#### WHAT IS REQUIRED
An exact repetition of all the entries that follow is required.

#### DATA FOR REVIEW

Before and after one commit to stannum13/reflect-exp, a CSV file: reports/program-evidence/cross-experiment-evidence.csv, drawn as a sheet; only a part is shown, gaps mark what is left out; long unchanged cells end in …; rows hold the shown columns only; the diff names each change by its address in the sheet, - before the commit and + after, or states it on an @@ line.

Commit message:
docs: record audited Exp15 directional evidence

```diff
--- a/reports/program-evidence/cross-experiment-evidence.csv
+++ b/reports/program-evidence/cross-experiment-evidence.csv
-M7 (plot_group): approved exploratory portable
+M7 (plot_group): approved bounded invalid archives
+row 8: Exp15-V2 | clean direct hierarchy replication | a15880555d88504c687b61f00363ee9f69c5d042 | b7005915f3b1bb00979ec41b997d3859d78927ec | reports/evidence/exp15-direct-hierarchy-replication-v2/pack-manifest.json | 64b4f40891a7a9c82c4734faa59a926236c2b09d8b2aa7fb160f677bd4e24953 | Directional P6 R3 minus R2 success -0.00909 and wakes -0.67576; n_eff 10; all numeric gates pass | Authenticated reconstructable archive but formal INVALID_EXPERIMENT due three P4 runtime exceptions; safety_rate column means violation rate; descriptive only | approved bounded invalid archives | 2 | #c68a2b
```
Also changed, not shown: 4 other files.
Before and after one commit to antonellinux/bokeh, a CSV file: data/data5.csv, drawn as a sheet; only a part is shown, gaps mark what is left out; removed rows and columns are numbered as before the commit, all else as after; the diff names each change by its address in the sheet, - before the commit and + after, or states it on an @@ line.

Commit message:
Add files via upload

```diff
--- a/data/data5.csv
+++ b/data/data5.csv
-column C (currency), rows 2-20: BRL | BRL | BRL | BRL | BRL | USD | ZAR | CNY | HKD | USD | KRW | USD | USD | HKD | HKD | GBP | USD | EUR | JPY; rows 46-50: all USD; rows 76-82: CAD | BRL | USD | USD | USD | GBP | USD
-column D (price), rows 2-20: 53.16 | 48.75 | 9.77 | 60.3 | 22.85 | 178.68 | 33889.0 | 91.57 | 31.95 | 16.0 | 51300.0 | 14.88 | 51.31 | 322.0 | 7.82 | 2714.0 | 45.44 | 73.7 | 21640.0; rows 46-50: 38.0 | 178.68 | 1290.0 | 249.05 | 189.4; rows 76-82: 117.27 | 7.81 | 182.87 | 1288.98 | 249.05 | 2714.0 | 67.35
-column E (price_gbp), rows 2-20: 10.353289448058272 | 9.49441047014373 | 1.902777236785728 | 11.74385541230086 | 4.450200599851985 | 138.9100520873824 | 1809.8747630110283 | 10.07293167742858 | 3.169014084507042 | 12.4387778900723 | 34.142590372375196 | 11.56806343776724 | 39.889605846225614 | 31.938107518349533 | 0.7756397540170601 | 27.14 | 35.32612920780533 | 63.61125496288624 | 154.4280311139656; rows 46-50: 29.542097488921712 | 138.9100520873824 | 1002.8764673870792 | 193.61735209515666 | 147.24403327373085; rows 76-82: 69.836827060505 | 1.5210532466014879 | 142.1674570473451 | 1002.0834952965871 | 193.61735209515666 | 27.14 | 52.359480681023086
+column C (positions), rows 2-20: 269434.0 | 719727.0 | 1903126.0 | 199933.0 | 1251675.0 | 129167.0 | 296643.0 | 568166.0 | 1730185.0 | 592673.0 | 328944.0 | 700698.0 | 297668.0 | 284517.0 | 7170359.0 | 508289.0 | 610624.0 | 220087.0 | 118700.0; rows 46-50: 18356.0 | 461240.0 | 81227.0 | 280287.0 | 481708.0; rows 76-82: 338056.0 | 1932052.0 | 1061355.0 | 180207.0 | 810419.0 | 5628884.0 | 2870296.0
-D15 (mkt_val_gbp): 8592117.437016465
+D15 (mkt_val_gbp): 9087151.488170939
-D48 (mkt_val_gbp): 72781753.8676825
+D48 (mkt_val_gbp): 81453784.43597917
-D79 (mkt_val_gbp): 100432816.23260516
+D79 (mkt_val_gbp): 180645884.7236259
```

#### THE ANSWER
Before and after one commit to stannum13/reflect-exp, a CSV file: reports/program-evidence/cross-experiment-evidence.csv, drawn as a sheet; only a part is shown, gaps mark what is left out; long unchanged cells end in …; rows hold the shown columns only; the diff names each change by its address in the sheet, - before the commit and + after, or states it on an @@ line.

Commit message:
docs: record audited Exp15 directional evidence

```diff
--- a/reports/program-evidence/cross-experiment-evidence.csv
+++ b/reports/program-evidence/cross-experiment-evidence.csv
-M7 (plot_group): approved exploratory portable
+M7 (plot_group): approved bounded invalid archives
+row 8: Exp15-V2 | clean direct hierarchy replication | a15880555d88504c687b61f00363ee9f69c5d042 | b7005915f3b1bb00979ec41b997d3859d78927ec | reports/evidence/exp15-direct-hierarchy-replication-v2/pack-manifest.json | 64b4f40891a7a9c82c4734faa59a926236c2b09d8b2aa7fb160f677bd4e24953 | Directional P6 R3 minus R2 success -0.00909 and wakes -0.67576; n_eff 10; all numeric gates pass | Authenticated reconstructable archive but formal INVALID_EXPERIMENT due three P4 runtime exceptions; safety_rate column means violation rate; descriptive only | approved bounded invalid archives | 2 | #c68a2b
```
Also changed, not shown: 4 other files.
Before and after one commit to antonellinux/bokeh, a CSV file: data/data5.csv, drawn as a sheet; only a part is shown, gaps mark what is left out; removed rows and columns are numbered as before the commit, all else as after; the diff names each change by its address in the sheet, - before the commit and + after, or states it on an @@ line.

Commit message:
Add files via upload

```diff
--- a/data/data5.csv
+++ b/data/data5.csv
-column C (currency), rows 2-20: BRL | BRL | BRL | BRL | BRL | USD | ZAR | CNY | HKD | USD | KRW | USD | USD | HKD | HKD | GBP | USD | EUR | JPY; rows 46-50: all USD; rows 76-82: CAD | BRL | USD | USD | USD | GBP | USD
-column D (price), rows 2-20: 53.16 | 48.75 | 9.77 | 60.3 | 22.85 | 178.68 | 33889.0 | 91.57 | 31.95 | 16.0 | 51300.0 | 14.88 | 51.31 | 322.0 | 7.82 | 2714.0 | 45.44 | 73.7 | 21640.0; rows 46-50: 38.0 | 178.68 | 1290.0 | 249.05 | 189.4; rows 76-82: 117.27 | 7.81 | 182.87 | 1288.98 | 249.05 | 2714.0 | 67.35
-column E (price_gbp), rows 2-20: 10.353289448058272 | 9.49441047014373 | 1.902777236785728 | 11.74385541230086 | 4.450200599851985 | 138.9100520873824 | 1809.8747630110283 | 10.07293167742858 | 3.169014084507042 | 12.4387778900723 | 34.142590372375196 | 11.56806343776724 | 39.889605846225614 | 31.938107518349533 | 0.7756397540170601 | 27.14 | 35.32612920780533 | 63.61125496288624 | 154.4280311139656; rows 46-50: 29.542097488921712 | 138.9100520873824 | 1002.8764673870792 | 193.61735209515666 | 147.24403327373085; rows 76-82: 69.836827060505 | 1.5210532466014879 | 142.1674570473451 | 1002.0834952965871 | 193.61735209515666 | 27.14 | 52.359480681023086
+column C (positions), rows 2-20: 269434.0 | 719727.0 | 1903126.0 | 199933.0 | 1251675.0 | 129167.0 | 296643.0 | 568166.0 | 1730185.0 | 592673.0 | 328944.0 | 700698.0 | 297668.0 | 284517.0 | 7170359.0 | 508289.0 | 610624.0 | 220087.0 | 118700.0; rows 46-50: 18356.0 | 461240.0 | 81227.0 | 280287.0 | 481708.0; rows 76-82: 338056.0 | 1932052.0 | 1061355.0 | 180207.0 | 810419.0 | 5628884.0 | 2870296.0
-D15 (mkt_val_gbp): 8592117.437016465
+D15 (mkt_val_gbp): 9087151.488170939
-D48 (mkt_val_gbp): 72781753.8676825
+D48 (mkt_val_gbp): 81453784.43597917
-D79 (mkt_val_gbp): 100432816.23260516
+D79 (mkt_val_gbp): 180645884.7236259
```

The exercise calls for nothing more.